Child marriage is a violation of children’s human rights. Despite being prohibited by international law, it continues to rob millions of girls under 18 around the world of their childhood
Huma’s Story – Forced Child Marriage – Abuse, Torture, Escape
Huma came to Women for Afghan Women (WAW) three years ago when she was only 19 years old. When she was 14, her family arranged her marriage and a formal engagement took place. Her fiancé, Saif Allah, often visited her after the engagement. One day, he arrived with blood all over his clothes. He proceeded to take Huma to his home, even though a wedding had not yet taken place. Huma and her mother were screaming but he just dragged her off by force. He kept her there for two months, during which time he raped and tortured her. Eventually, a wedding took place. To listen to Huma recount about her life with Saif Allah is to hear a litany of terrible violence against her, her mother, sister, and even against Saif Allah’s own relatives.
Saif Allah is a Taliban fighter and an unstable sadist. Over the years he tortured Huma in unimaginable ways. He hung her up by her hair and stuck hot pokers in her body. He broke her legs and ripped out her finger nails. She has photos of the original wounds and scars. During this time the only happiness Huma knew was when she had two sons. Her love for her sons carried her through this dark time.

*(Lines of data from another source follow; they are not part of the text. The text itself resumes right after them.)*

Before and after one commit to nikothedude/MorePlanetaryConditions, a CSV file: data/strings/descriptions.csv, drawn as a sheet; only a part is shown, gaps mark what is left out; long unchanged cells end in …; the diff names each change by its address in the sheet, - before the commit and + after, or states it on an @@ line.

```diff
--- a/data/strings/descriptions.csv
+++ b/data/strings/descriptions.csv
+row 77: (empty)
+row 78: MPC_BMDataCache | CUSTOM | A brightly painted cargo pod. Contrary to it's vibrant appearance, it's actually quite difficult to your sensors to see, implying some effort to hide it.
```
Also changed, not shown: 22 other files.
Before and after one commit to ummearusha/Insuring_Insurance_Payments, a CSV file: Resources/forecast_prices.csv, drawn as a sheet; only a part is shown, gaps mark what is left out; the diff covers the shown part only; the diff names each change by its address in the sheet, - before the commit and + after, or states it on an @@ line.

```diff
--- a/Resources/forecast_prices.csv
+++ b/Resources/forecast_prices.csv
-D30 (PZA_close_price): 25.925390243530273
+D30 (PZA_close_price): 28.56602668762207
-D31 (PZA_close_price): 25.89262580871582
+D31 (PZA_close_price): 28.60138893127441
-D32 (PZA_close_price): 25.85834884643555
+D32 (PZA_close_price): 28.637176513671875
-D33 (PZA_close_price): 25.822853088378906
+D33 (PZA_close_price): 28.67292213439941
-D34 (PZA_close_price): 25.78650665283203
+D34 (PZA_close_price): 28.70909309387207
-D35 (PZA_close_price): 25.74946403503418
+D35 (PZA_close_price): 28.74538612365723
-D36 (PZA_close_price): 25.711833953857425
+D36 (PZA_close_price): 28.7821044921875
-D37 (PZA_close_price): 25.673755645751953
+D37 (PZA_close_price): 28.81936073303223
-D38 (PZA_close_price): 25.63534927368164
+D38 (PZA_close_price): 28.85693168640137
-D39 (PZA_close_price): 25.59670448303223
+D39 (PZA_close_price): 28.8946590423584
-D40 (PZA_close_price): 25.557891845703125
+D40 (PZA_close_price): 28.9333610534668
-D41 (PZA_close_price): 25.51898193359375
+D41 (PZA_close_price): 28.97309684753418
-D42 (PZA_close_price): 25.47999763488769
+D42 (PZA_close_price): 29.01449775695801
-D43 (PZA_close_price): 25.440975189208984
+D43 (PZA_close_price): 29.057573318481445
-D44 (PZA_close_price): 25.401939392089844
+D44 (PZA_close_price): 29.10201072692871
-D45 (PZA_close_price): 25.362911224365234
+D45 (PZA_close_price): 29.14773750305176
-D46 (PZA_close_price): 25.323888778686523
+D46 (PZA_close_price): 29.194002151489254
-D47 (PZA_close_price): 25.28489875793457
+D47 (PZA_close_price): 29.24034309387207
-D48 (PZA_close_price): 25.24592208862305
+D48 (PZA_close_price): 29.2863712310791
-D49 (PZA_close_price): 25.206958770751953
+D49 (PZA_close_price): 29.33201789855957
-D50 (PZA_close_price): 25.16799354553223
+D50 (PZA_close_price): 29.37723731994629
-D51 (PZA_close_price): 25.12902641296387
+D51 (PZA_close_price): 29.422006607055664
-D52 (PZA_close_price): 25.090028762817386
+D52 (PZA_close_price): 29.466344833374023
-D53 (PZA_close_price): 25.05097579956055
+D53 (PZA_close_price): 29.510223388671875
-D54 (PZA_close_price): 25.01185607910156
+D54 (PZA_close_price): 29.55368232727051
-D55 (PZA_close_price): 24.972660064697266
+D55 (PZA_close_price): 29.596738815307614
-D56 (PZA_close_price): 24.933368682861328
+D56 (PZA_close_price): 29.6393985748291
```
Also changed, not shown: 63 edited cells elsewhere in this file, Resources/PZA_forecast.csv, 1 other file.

After one violent incident, Saif Allah’s family took Huma to the hospital. She was discharged back to her own family’s home. Saif Allah’s brothers came there and asked her to return. They promised to take care of her and promised that they wouldn’t let Saif Allah repeat the terrible violence. Saif Allah also promised to begin a new life with her. Huma trusted them and went with them again. She soon realized she had made a terrible mistake because nothing had changed. Saif Allah started beating her immediately. He told her, “your mother and sister should come here right now, otherwise I will kill you.” Helplessly, Huma informed her mother and she came with her younger sister. Saif Allah beat all three women within inches of their lives. Her mother and sister escaped leaving Huma to fend for herself.
Saif Allah was so furious about Huma’s mother and sister’s escape that he beat Huma to the point that she lost an eyelid, and he bit her arms. Her sister-in-law told her that Saif Ali was planning to kill her and that he and his brother had dug a grave for her body somewhere. Huma decided that she couldn’t take it anymore. She knew of an organization which was helping widows. She decided to risk her life and have a chance at safety and freedom by telling her husband a lie. She said that her mother would be at the widows’ organization waiting for her. Huma asked him to take her there. Saif Allah took her to the organization. Upon arrival, he received a phone call. He said that he had urgent work and had to leave. He instructed her to return home with her mother and sister. As soon as he left, the staff of the widows’organization asked Huma if she would like to be taken to the police station. They immediately sensed her extreme danger and saw the abuse that had been piled on her. She eagerly accepted. The Chief of the 6th Police District took Huma to a hospital. Her injuries required that she stay for 45 days. Hospital staff understood that she needed to be discharged to a safe location and she was a taken to Women for Afghan Women’s shelter.
It took almost two years for our lawyers to get Huma a divorce because Saif Allah wouldn’t show up in court. He continued to make endless threats against Huma’s family, especially her mother. Like her daughter, she had to flee and leave the family village and hide in Kabul.
Huma now lives in Kabul with her mother and is trying to rebuild their lives. WAW has hired her and she now earns a respectable salary working for us. She manages the emergency shelter in our Kabul Family Guidance Center, where we house women temporarily. These women either get transferred to our secret women’s shelter or get reunited with their families, depending on their particular circumstances. Huma is famous at WAW for the boundless kindness and gentleness with which she treats all the women who stay at our Center and everyone she encounters. She never attended school before coming to WAW but is now taking literacy course and has plans for more education or vocational training. She has not seen her sons since she ran away and may never see them again. This is the part she can’t overcome and may never be able to. She becomes hysterical, even hyperventilates when she thinks of them or when anyone brings them up. In Afghanistan women must often give up their children if they leave their abusers. Divorce Courts are legislatively required to award the children to the fathers.